Gatland was labelled a clown by the New Zealand Herald after accusations that Jerome Kaino was deliberately diving at Conor Murray's legs during the first Test.

It was not the first time the newspaper has done this. Last year they gave the same treat to Wallabies coach Michael Cheika.

That was then followed up by The Sun, who gave All Blacks coach Steve Hansen the clown treatment following the Lions' 24-21 win in the second Test. 

Gatland's agreement to a tour schedule featuring all five powerful Kiwi Super Rugby teams, plus the Maori All Blacks, was roundly questioned before his team landed in New Zealand.

Attacks on his coaching methods and some of his media utterances also drew criticism, including a mocking caricature of him as a clown in a national newspaper.

"We were completely written off. Everyone was talking about this being a 3-0 whitewash," Gatland said, emphasising the importance of the taxing early schedule.

"We've got better as a squad as the tour's gone on. That's because we were really tested and pushed and we've learned from the quality of the opposition that we've come against.

"The All Blacks threw everything at us in that first 20 minutes and we hung in there. That's what good teams do."

Gatland repeated his claim that New Zealand's media reportage hasn't matched the positive reception of the Kiwi public.

Coverage like the clown cartoon had backfired, Gatland opined.

"Ironically, I think the negativity turned a lot of Kiwis off supporting the All Blacks," he said.

"They felt that as a team and as a tour, that we'd embraced New Zealand and had played some pretty good rugby and earned respect in that way."

New Zealander Gatland believes the Lions dropped in the estimation of Kiwis when they last toured 12 years ago.

A 3-0 series loss to the 2005 All Blacks came on a visit in which the tourists were ensconced on the training pitch or hotel rooms.
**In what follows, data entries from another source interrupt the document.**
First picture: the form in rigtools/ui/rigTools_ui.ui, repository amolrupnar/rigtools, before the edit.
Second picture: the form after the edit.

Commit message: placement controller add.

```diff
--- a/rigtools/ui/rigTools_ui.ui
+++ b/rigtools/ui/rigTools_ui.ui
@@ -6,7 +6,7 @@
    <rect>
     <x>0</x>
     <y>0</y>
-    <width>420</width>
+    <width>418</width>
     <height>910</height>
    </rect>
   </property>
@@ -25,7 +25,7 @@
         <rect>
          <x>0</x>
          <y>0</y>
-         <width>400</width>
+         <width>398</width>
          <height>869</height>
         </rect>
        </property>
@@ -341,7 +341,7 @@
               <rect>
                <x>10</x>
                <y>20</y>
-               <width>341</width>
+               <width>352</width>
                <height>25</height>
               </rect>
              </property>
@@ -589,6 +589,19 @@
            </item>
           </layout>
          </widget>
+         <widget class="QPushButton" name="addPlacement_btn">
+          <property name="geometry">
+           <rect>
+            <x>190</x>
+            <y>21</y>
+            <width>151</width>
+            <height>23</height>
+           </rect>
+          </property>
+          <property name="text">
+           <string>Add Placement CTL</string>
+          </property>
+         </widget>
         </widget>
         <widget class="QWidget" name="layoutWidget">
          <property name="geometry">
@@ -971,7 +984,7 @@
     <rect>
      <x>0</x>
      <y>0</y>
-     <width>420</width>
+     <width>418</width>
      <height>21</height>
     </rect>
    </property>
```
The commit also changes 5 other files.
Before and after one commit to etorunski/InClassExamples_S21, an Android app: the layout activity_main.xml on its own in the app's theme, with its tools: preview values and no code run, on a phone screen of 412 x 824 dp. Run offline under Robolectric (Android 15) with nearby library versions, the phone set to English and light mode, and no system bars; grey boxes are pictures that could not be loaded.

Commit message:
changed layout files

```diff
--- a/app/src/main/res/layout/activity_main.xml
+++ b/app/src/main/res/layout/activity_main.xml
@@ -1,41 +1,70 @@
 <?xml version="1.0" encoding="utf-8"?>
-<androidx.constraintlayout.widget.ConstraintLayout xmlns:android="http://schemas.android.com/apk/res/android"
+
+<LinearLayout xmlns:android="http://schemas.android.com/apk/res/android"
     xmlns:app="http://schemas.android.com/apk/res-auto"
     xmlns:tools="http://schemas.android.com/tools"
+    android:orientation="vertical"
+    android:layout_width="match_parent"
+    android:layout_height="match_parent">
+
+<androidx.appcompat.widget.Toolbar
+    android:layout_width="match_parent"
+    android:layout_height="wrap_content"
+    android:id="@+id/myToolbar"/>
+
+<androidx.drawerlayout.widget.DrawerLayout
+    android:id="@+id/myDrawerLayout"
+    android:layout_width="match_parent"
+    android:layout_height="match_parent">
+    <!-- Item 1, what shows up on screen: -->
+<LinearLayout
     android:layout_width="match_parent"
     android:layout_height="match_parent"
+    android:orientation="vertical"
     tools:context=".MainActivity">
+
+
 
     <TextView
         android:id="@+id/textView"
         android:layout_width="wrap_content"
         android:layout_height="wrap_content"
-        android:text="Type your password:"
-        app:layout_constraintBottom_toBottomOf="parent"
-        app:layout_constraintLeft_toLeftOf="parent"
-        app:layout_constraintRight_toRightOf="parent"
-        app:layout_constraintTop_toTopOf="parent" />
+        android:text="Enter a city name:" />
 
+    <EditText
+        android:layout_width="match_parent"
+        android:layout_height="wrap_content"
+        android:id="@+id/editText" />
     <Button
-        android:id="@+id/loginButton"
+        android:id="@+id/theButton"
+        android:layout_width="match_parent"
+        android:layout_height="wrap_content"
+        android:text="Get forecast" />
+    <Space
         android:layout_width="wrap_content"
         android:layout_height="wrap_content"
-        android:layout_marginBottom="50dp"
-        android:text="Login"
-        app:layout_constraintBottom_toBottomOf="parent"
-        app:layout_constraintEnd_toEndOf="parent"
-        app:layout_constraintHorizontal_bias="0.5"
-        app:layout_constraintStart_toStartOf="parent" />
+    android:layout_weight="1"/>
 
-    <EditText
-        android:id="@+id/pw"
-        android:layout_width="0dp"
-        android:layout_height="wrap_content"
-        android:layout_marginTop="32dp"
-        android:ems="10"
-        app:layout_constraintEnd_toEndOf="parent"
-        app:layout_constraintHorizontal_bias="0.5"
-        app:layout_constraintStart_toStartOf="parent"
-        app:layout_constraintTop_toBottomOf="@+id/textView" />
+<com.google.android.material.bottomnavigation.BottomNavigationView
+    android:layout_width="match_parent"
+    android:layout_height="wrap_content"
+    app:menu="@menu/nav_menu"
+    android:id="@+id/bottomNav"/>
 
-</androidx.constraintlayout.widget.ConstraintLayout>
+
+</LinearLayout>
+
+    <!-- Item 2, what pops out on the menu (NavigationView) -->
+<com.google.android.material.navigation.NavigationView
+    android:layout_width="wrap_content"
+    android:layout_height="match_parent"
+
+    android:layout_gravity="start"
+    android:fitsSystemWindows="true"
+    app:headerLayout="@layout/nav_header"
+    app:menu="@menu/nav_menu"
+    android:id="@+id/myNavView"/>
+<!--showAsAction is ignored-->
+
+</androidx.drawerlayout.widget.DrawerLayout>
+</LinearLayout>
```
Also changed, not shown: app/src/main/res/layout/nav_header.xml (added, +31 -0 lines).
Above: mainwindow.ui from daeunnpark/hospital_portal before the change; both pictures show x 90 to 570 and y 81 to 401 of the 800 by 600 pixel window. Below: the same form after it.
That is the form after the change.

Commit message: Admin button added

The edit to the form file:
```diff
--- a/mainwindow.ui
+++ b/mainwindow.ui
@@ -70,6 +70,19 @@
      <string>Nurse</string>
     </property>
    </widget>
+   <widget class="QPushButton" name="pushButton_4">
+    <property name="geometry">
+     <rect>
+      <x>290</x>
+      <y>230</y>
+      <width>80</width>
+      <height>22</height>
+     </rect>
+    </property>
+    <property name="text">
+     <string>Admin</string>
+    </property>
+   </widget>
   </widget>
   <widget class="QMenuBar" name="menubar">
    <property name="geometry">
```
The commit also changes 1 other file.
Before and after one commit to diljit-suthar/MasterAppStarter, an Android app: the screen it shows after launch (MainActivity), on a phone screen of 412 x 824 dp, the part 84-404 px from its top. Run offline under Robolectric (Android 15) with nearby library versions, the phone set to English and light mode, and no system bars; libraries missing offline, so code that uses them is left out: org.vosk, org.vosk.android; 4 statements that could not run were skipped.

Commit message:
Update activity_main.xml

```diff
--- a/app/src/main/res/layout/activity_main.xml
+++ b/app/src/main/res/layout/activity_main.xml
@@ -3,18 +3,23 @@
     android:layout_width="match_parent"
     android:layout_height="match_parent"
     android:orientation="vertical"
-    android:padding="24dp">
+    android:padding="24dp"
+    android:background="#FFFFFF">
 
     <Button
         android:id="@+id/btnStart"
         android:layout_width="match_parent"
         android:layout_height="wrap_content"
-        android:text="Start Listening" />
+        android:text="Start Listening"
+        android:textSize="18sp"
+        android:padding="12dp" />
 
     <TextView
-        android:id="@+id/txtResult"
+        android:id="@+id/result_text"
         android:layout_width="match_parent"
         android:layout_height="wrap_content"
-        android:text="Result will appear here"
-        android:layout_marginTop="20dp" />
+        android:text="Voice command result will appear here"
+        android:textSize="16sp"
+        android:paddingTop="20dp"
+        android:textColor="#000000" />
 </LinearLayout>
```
"We realised we had to build a few bridges here in New Zealand. We think that we've done that," Gatland said.

Newshub / AAP